• **Work to complete**:
Copy each line of the entries beneath that contains the word "Practice".

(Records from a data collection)
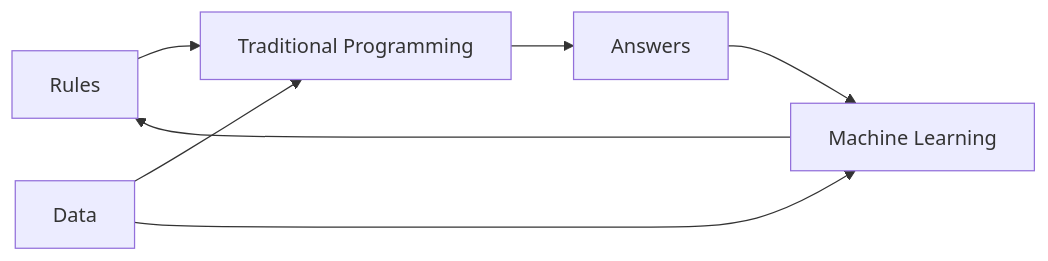
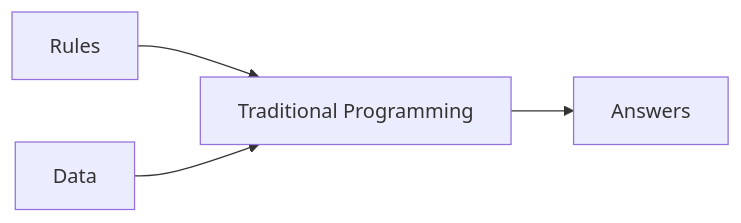
One commit to zanymuzik/notes changed the first of 2 diagrams in TF in Practice.md. Above: the diagram before and after it, drawn with Mermaid. The commit also changed other lines of this file, not shown here.

Commit message:
TF in Practice.md updated from https://stackedit.io/

````diff
--- a/TF in Practice.md
+++ b/TF in Practice.md
@@ -6,10 +6,6 @@
 ```mermaid
 graph LR
 Rules --> A[Traditional Programming]
 Data  --> A
 A --> Answers
-
-Answers --> B[Machine Learning]
-Data  --> B
-B --> Rules
 ```
````
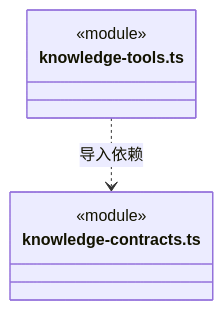
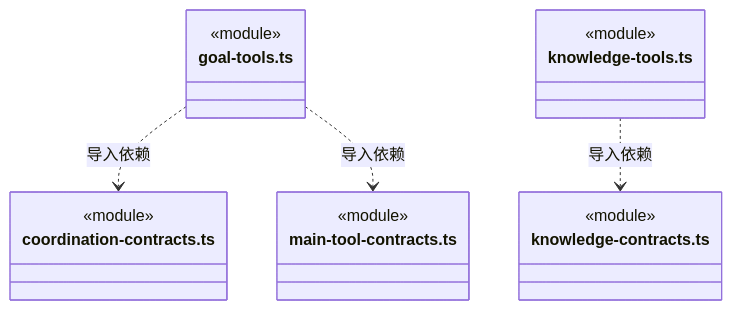
Before and after one commit to nan023062/cbim: diagram 19 of 20 in src/backend/scheduler-engine/tools/ARCHITECTURE.md, drawn with Mermaid. The commit also changed other lines of this file and 44 other files, not shown here.

````diff
--- a/src/backend/scheduler-engine/tools/ARCHITECTURE.md
+++ b/src/backend/scheduler-engine/tools/ARCHITECTURE.md
@@ -371,10 +425,21 @@
 ```mermaid
 classDiagram
+class N_src_backend_scheduler_engine_tools_goal_tools_ts["goal-tools.ts"] {
+  <<module>>
+}
+class N_src_backend_scheduler_engine_tools_coordination_contracts_ts["coordination-contracts.ts"] {
+  <<module>>
+}
+class N_src_backend_scheduler_engine_tools_main_tool_contracts_ts["main-tool-contracts.ts"] {
+  <<module>>
+}
 class N_src_backend_scheduler_engine_tools_knowledge_tools_ts["knowledge-tools.ts"] {
   <<module>>
 }
 class N_src_backend_scheduler_engine_tools_knowledge_contracts_ts["knowledge-contracts.ts"] {
   <<module>>
 }
+N_src_backend_scheduler_engine_tools_goal_tools_ts ..> N_src_backend_scheduler_engine_tools_coordination_contracts_ts : 导入依赖
+N_src_backend_scheduler_engine_tools_goal_tools_ts ..> N_src_backend_scheduler_engine_tools_main_tool_contracts_ts : 导入依赖
 N_src_backend_scheduler_engine_tools_knowledge_tools_ts ..> N_src_backend_scheduler_engine_tools_knowledge_contracts_ts : 导入依赖
 ```
````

• **Output of the exercise**:
One commit to zanymuzik/notes changed the first of 2 diagrams in TF in Practice.md. Above: the diagram before and after it, drawn with Mermaid. The commit also changed other lines of this file, not shown here.
TF in Practice.md updated from https://stackedit.io/
--- a/TF in Practice.md
+++ b/TF in Practice.md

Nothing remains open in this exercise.